Thanks for sharing.
As a kid, my father lived in the Bronx and he got to see “The Babe” play. Of course he was a lifelong Yankees fan. I wasn’t much of a fan, but I felt a little sentimental when Hank Aaron was threatening Ruth’s record. But Aaron was such a talented player and he had a reputation as a nice guy. If the record had to be broken, he was a good choice and his race made it even better.
Love this! Fabulous story and very interesting!
Love this story. What a lucky family to have such close ties to a beautiful man and legend.Thank you.
Dan Woog! You continue to impress. Thanks for this great story.
If you dig far enough it seems like almost everyone of importance came through Westport. A great story.Aaron probably took as much racial abuse as Jackie Robinson and maybe more in terms of the hate mail. Great memories listening to the 57 and 58 World Series on the radio and our black and white television. The two legends Aaron and Mantle going against each other.Braves won in 57 and the Yankees in 58.So many hall of fame legends passed away this year
Years ago I received a call from Hank Aaron. He was referred to me for help with a financial transaction. I was more than happy to help him. What came across most was how humble and kind and appreciative he was. He was so thankful for the time I gave him.
I told him a story of when I was a teenager my sisters would always kid me the only book I ever read was the Hank Aaron story. This was a paperback book I had and probably used for more than one book report.
A week later I received in the the mail his most recent book at the time “ I had a Hammer”. He signed the book with best wishes and also sent me an autograph baseball.
None of us will ever understand what he had to overcome and through it all was a humble and true gentleman.
I’m grateful for the brief encounter I had with Hank Aaron.
Another great story by Dan Woog. If you notice the video when he hit # 715, as he rounded second base, two young people ran up to him and congratulated Hank Aaron while running beside him. First of all, with security the way it is today, that could never happen nowadays. One wonders who those two are. It’s good that they were friendly and non violent. Great story though!
You’re right, Jack. I read somewhere that there was a security guard assigned to Hank Aaron. He was sitting in the stands that day, and had the same thought when then the two fans ran on the field.
So many have already said so much so well, so I’ll merely say this is my favorite among all the stories I’ve read on 06880. And it’s certainly #1 among all the Aaron articles I’ve read this weekend. Be proud, Dan. As the Incredible String Band would say, you get brighter every day.
Reading this absolutely made my Sunday. A baseball he signed for me at the 1999 All Star Game in Boston, when he was named part of the All Century team, remains one of my most treasured possessions, including my children! He was pure class, and his humility and grace will be sorely missed. My condolences to the Cohns and Faliks <3

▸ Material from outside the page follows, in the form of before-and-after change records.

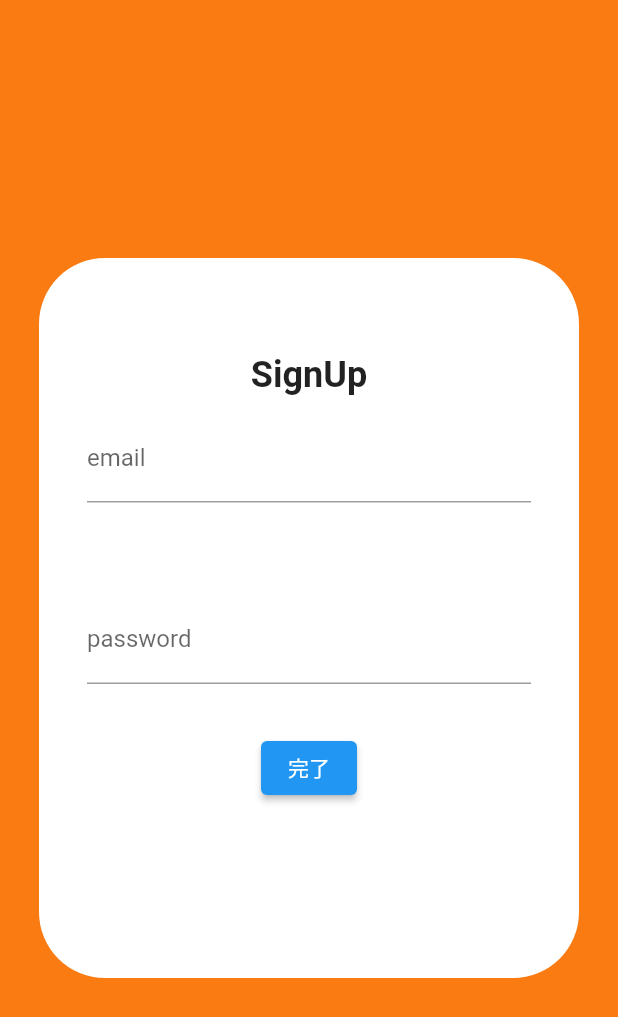
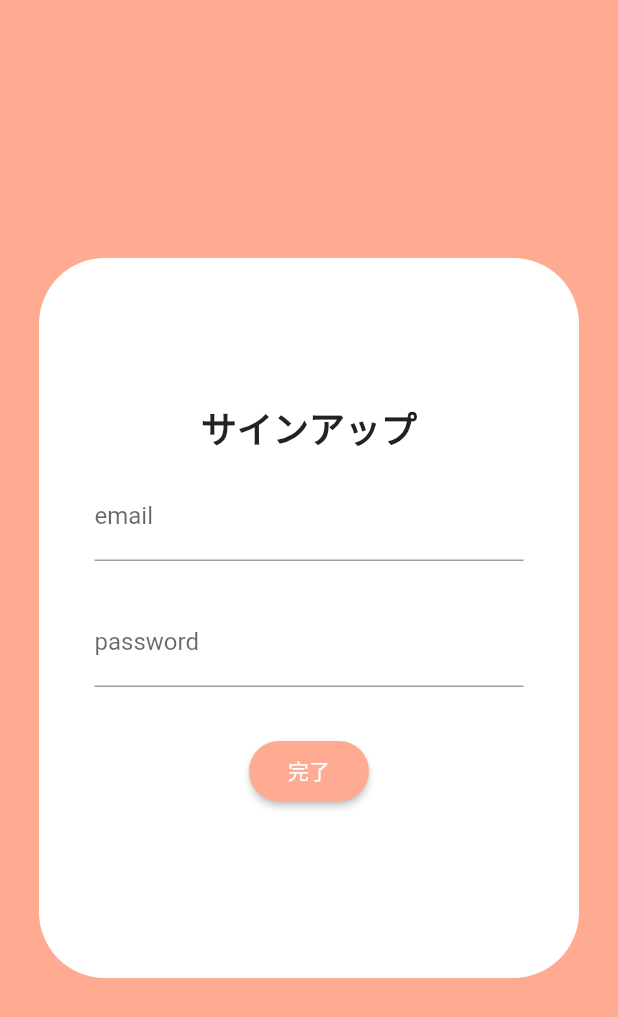
Before and after one commit to Ryota-Kurokawa/hackathon, a Flutter app: the SignupPage screen opened directly, on a phone screen of 412 x 824 dp. Shown: the top 1017 px of the screen. Run offline on Flutter 3.47's test engine with Material 2 defaults, Android fonts, the phone set to English and light mode, and no system bars; our stand-ins replace cloud_firestore, firebase_analytics, firebase_auth, firebase_core, flutter_dotenv, flutter_hooks and 3 more; accounts and stored records are empty.

Commit message:
feat: fix position, change color

```diff
--- a/lib/pages/signup_page.dart
+++ b/lib/pages/signup_page.dart
@@ -23,14 +23,14 @@ class SignupPage extends StatelessWidget {
           child: Column(
             children: [
               const Padding(
-                padding: EdgeInsets.only(top: 64),
+                padding: EdgeInsets.only(top: 95),
               ),
               const Text(
-                'SignUp',
+                'サインアップ',
                 style: TextStyle(fontSize: 24, fontWeight: FontWeight.bold),
               ),
               Padding(
-                padding: const EdgeInsets.only(top: 12, right: 32, left: 32),
+                padding: const EdgeInsets.only(top: 12, right: 37, left: 37),
                 child: TextField(
                   controller: _emailController,
                   decoration: const InputDecoration(
@@ -41,10 +41,10 @@ class SignupPage extends StatelessWidget {
                 ),
               ),
               const Padding(
-                padding: EdgeInsets.only(top: 62),
+                padding: EdgeInsets.only(top: 25),
               ),
               Padding(
-                padding: const EdgeInsets.only(left: 32, right: 32),
+                padding: const EdgeInsets.only(left: 37, right: 37),
                 child: TextField(
                   controller: _passController,
                   decoration: const InputDecoration(
@@ -81,13 +81,20 @@ class SignupPage extends StatelessWidget {
                     // );
                   }
                 },
+                style: ElevatedButton.styleFrom(
+                  primary: const Color(0xffFFAB91),
+                  minimumSize: Size(80, 40),
+                  shape: RoundedRectangleBorder(
+                    borderRadius: BorderRadius.circular(25), // 丸みを持たせる半径を指定
+                  ), // ボタンの背景色を設定
+                ),
                 child: const Text('完了'),
               ),
             ],
           ),
         ),
       ),
-      backgroundColor: Color.fromARGB(255, 250, 123, 18),
+      backgroundColor: Color(0xffFFAB91),
     );
   }
 }
```
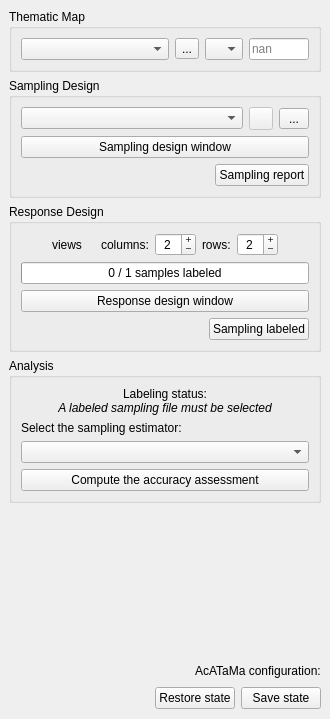
First picture: the form in ui/acatama_dockwidget.ui, repository SMByC/AcATaMa, before the edit.
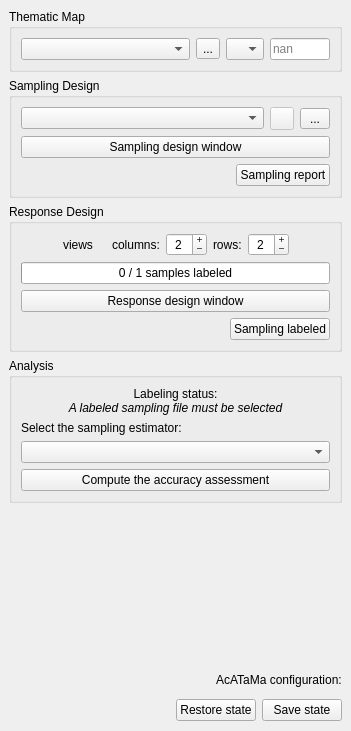
Second picture: the form after the edit. Icons and pictures are not drawn. Custom widgets are drawn as their Qt base class.

Commit message: Make the main dock widget scrollable to improve usability on small screens

```diff
--- a/ui/acatama_dockwidget.ui
+++ b/ui/acatama_dockwidget.ui
@@ -6,8 +6,8 @@
    <rect>
     <x>0</x>
     <y>0</y>
-    <width>330</width>
-    <height>719</height>
+    <width>351</width>
+    <height>731</height>
    </rect>
   </property>
   <property name="windowTitle">
@@ -15,6 +15,48 @@
   </property>
   <widget class="QWidget" name="dockWidgetContents">
    <layout class="QVBoxLayout" name="verticalLayout_22">
+    <property name="spacing">
+     <number>0</number>
+    </property>
+    <property name="leftMargin">
+     <number>0</number>
+    </property>
+    <property name="topMargin">
+     <number>0</number>
+    </property>
+    <property name="rightMargin">
+     <number>0</number>
+    </property>
+    <property name="bottomMargin">
+     <number>0</number>
+    </property>
+    <item>
+     <widget class="QScrollArea" name="scrollArea">
+      <property name="frameShape">
+       <enum>QFrame::NoFrame</enum>
+      </property>
+      <property name="frameShadow">
+       <enum>QFrame::Plain</enum>
+      </property>
+      <property name="lineWidth">
+       <number>0</number>
+      </property>
+      <property name="horizontalScrollBarPolicy">
+       <enum>Qt::ScrollBarAlwaysOff</enum>
+      </property>
+      <property name="widgetResizable">
+       <bool>true</bool>
+      </property>
+      <widget class="QWidget" name="scrollAreaWidgetContents">
+       <property name="geometry">
+        <rect>
+         <x>0</x>
+         <y>0</y>
+         <width>351</width>
+         <height>629</height>
+        </rect>
+       </property>
+       <layout class="QVBoxLayout" name="verticalLayout">
     <item>
      <widget class="QGroupBox" name="QGBox_ThematicMap">
       <property name="title">
@@ -115,7 +157,7 @@
       <property name="title">
        <string>Sampling Design</string>
       </property>
-      <layout class="QVBoxLayout" name="verticalLayout">
+          <layout class="QVBoxLayout" name="verticalLayout_6">
        <item>
         <widget class="QWidget" name="widget_4" native="true">
          <layout class="QVBoxLayout" name="verticalLayout_8">
@@ -597,42 +639,19 @@
       </property>
       <property name="sizeHint" stdset="0">
        <size>
-        <width>20</width>
-        <height>40</height>
+            <width>295</width>
+            <height>0</height>
        </size>
       </property>
      </spacer>
     </item>
+       </layout>
+      </widget>
+     </widget>
+    </item>
     <item>
-     <widget class="QWidget" name="widget_restore_save_acatama_state" native="true">
-      <layout class="QGridLayout" name="gridLayout_5">
-       <property name="leftMargin">
-        <number>0</number>
-       </property>
-       <property name="topMargin">
-        <number>0</number>
-       </property>
-       <property name="rightMargin">
-        <number>0</number>
-       </property>
-       <property name="bottomMargin">
-        <number>0</number>
-       </property>
-       <item row="0" column="0">
         <widget class="QWidget" name="widget_9" native="true">
          <layout class="QHBoxLayout" name="horizontalLayout_9">
-          <property name="spacing">
-           <number>3</number>
-          </property>
-          <property name="leftMargin">
-           <number>0</number>
-          </property>
-          <property name="topMargin">
-           <number>0</number>
-          </property>
-          <property name="rightMargin">
-           <number>0</number>
-          </property>
           <property name="bottomMargin">
            <number>0</number>
           </property>
@@ -665,24 +684,9 @@
          </layout>
         </widget>
        </item>
-      </layout>
-     </widget>
-    </item>
     <item>
      <widget class="QWidget" name="widget_plugin_info" native="true">
       <layout class="QHBoxLayout" name="horizontalLayout_25">
-       <property name="leftMargin">
-        <number>0</number>
-       </property>
-       <property name="topMargin">
-        <number>0</number>
-       </property>
-       <property name="rightMargin">
-        <number>0</number>
-       </property>
-       <property name="bottomMargin">
-        <number>0</number>
-       </property>
        <item>
         <widget class="QToolButton" name="QPBtn_PluginInfo">
          <property name="toolTip">
```
Left out of the diff: 2 changed lines with no effect on the pictures. Lines whose indentation alone changed are shown as unchanged.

I love this story! Of course, growing up in the 50’s, I remember Hank Aaron but never heard about Carla and the connection to Westport. Great piece, Dan!
This was a great way to end the weekend. Absolutely amazing story.

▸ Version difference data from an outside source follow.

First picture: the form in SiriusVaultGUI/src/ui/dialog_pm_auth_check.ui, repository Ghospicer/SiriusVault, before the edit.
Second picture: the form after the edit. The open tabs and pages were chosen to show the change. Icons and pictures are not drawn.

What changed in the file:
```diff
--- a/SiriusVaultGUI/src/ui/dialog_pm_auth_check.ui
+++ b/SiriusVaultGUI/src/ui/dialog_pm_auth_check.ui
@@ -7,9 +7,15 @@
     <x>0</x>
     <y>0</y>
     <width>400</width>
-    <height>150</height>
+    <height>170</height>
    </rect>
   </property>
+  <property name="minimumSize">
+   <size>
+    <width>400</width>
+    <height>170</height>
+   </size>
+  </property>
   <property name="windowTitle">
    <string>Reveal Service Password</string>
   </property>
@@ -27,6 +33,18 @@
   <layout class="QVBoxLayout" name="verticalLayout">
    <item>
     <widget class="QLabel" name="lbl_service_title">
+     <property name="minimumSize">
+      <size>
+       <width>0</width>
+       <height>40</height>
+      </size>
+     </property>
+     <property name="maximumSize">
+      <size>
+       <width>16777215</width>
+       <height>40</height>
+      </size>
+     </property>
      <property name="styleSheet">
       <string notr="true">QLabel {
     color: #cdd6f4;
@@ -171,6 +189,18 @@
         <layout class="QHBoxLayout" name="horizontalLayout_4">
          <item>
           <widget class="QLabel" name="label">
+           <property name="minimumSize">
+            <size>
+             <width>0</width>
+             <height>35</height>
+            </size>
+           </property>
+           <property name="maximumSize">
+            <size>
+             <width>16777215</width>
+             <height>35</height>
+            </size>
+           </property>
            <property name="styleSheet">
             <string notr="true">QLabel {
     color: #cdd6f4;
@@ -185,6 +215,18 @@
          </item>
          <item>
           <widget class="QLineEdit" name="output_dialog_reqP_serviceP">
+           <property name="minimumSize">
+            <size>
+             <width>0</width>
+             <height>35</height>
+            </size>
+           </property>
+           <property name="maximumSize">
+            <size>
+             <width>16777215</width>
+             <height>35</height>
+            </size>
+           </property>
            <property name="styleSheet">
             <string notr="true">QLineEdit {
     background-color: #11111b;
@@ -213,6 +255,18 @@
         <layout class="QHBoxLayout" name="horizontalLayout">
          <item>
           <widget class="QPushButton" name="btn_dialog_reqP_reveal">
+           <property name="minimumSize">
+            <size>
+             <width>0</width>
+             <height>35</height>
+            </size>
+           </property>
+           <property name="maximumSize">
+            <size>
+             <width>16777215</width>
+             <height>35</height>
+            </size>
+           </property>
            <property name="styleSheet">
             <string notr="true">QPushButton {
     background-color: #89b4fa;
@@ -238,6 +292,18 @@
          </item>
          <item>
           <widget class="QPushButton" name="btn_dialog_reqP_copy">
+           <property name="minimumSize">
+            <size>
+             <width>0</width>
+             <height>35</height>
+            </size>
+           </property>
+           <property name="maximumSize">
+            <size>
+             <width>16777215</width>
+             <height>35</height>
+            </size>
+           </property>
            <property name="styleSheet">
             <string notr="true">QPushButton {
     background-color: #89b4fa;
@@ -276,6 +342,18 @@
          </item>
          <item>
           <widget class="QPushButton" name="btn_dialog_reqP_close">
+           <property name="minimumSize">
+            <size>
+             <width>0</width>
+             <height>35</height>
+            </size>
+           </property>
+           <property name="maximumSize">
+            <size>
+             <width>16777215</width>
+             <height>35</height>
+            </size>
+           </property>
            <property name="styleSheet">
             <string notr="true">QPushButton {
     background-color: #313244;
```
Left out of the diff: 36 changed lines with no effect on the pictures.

I’m concerned that his death came as a surprise. What did he die of? Was it related to the COVID vaccination just a few days before?
We all know hate exists, it’s on the news every day, but seldom seen in such a granular way as that letter from the KKK Aaron received. I am thunderstruck by how despicable that letter is and the venom and evil it conveys. What a remarkable human being he was to withstand such assault, regularly, and still perform with such skill, might and grace.
And yeah, the rest of it is a cool Westport story too.